Q. From time to time, I get the following error: "Failed to add the host to the list of known hosts (/cygdrive/c/Device/Null). What does that mean?

A. You can just ignore it.

Q. How long does it take to crack a passcode?

A. It depends on many factors such as the device model, the type and length of the passcode, and sheer luck. A simple 4-digit passcode on iPhone 4 can be cracked in 20-40 minutes. The same passcode on iPhone 5 will take about 10 minutes. Long and complex passcodes may take forever. The speed of password recovery may vary from only 4 passcodes per second on iPhone 4 to about 15 p/s on iPhone 5.

Q. Why is passcode recovery so slow? Are you planning to use GPU acceleration for that?

A. On iOS devices, the password recovery process can only run on the device itself. It cannot be outsourced or broken offline. This is the way Apple secures its devices, and this is one of the reasons why Apple devices are so secure.

Q. Once I run a passcode recovery, will the iPhone be locked, disabled or wiped after too many unsuccessful attempts?

A. No. Even if the device has the "Erase all data on this iPhone after 10 failed passcode attempts" setting turned on, the setting is not applicable here. The Toolkit accesses the hardware directly, and does not care about any iOS settings. The device will never be locked.

Q. In Windows, a separate console window with "Tunnel 3022-22" is being opened, is that normal?

A. Yes. Please do not close it while the Toolkit is running.

Q. Do I ever need physical acquisition? Why is it better than logical?

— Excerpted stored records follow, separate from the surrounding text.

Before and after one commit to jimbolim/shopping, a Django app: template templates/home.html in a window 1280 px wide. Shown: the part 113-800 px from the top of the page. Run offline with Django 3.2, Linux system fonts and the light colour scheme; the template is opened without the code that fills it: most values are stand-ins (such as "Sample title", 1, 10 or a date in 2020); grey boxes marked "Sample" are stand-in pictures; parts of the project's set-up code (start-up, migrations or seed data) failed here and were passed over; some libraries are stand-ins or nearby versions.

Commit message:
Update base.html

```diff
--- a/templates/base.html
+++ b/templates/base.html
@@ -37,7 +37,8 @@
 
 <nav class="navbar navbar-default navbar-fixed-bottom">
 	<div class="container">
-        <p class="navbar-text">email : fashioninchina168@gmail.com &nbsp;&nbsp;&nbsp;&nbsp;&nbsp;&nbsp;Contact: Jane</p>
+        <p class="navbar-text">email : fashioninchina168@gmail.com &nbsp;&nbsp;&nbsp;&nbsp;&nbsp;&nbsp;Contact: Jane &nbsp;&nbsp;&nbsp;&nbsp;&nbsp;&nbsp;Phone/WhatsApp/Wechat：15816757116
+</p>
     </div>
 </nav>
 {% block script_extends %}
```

A. Physical acquisition returns more data than logical acquisition. The keychain can only be completely decrypted with physical acquisition. In addition, some files on the device are locked and not being copied with logical acquisition, while physical acquisition operates at a lower level and acquires the complete image of the device.

Q. With physical acquisition, is it possible to recover the data that have been deleted from the device (such as photos)?

A. For iOS 4/5/6 – unfortunately, no. Sometimes, however, you can restore deleted messages (SMS and iMessage) and some other data stored in SQLite databases (you would need 3rd party forensic software for that, though).

Q. In brief, what is the typical usage of the Toolkit, and where should I start from?

A. The first step depends on the model of your iOS device. For iPhone 4 and older devices, you should enter the device into the DFU mode and load RAMdisk into it (see the manual for details). For iPhone 4S+, you need to jailbreak the device and install OpenSSH. Then, the typical steps are:

  1. Break the passcode (if it is set and not known) via menu item [3]. Without the passcode some information cannot be decrypted; however, this step is still optional.
  2. Obtain device keys and keychain data (menu item [4]). This is mandatory. Without the keys, neither keychain nor device image can be decrypted.
  3. Decrypt the keychain (menu item [5]). This is not needed if you only need to acquire and decrypt the image of the device file system. However, there is a lot of critical data in the keychain such as backup password, passwords to all Wi-Fi access points the device ever connected to, mail (SMTP, POP3 and IMAP) passwords, sometimes the password to Apple ID, passwords entered into Web forms, etc.
  4. Create an image of the disk (menu item [6]) and decrypt it ([7]), or create a tarball (logical acquisition).
  5. Reboot the device (you can do that either by selecting menu item [9] in the Toolkit, or by keeping pressing [Home] and [Sleep] buttons on the device for some time).
  6. Wait while the process finishes, which can take up to 40 minutes for a 32-GB device.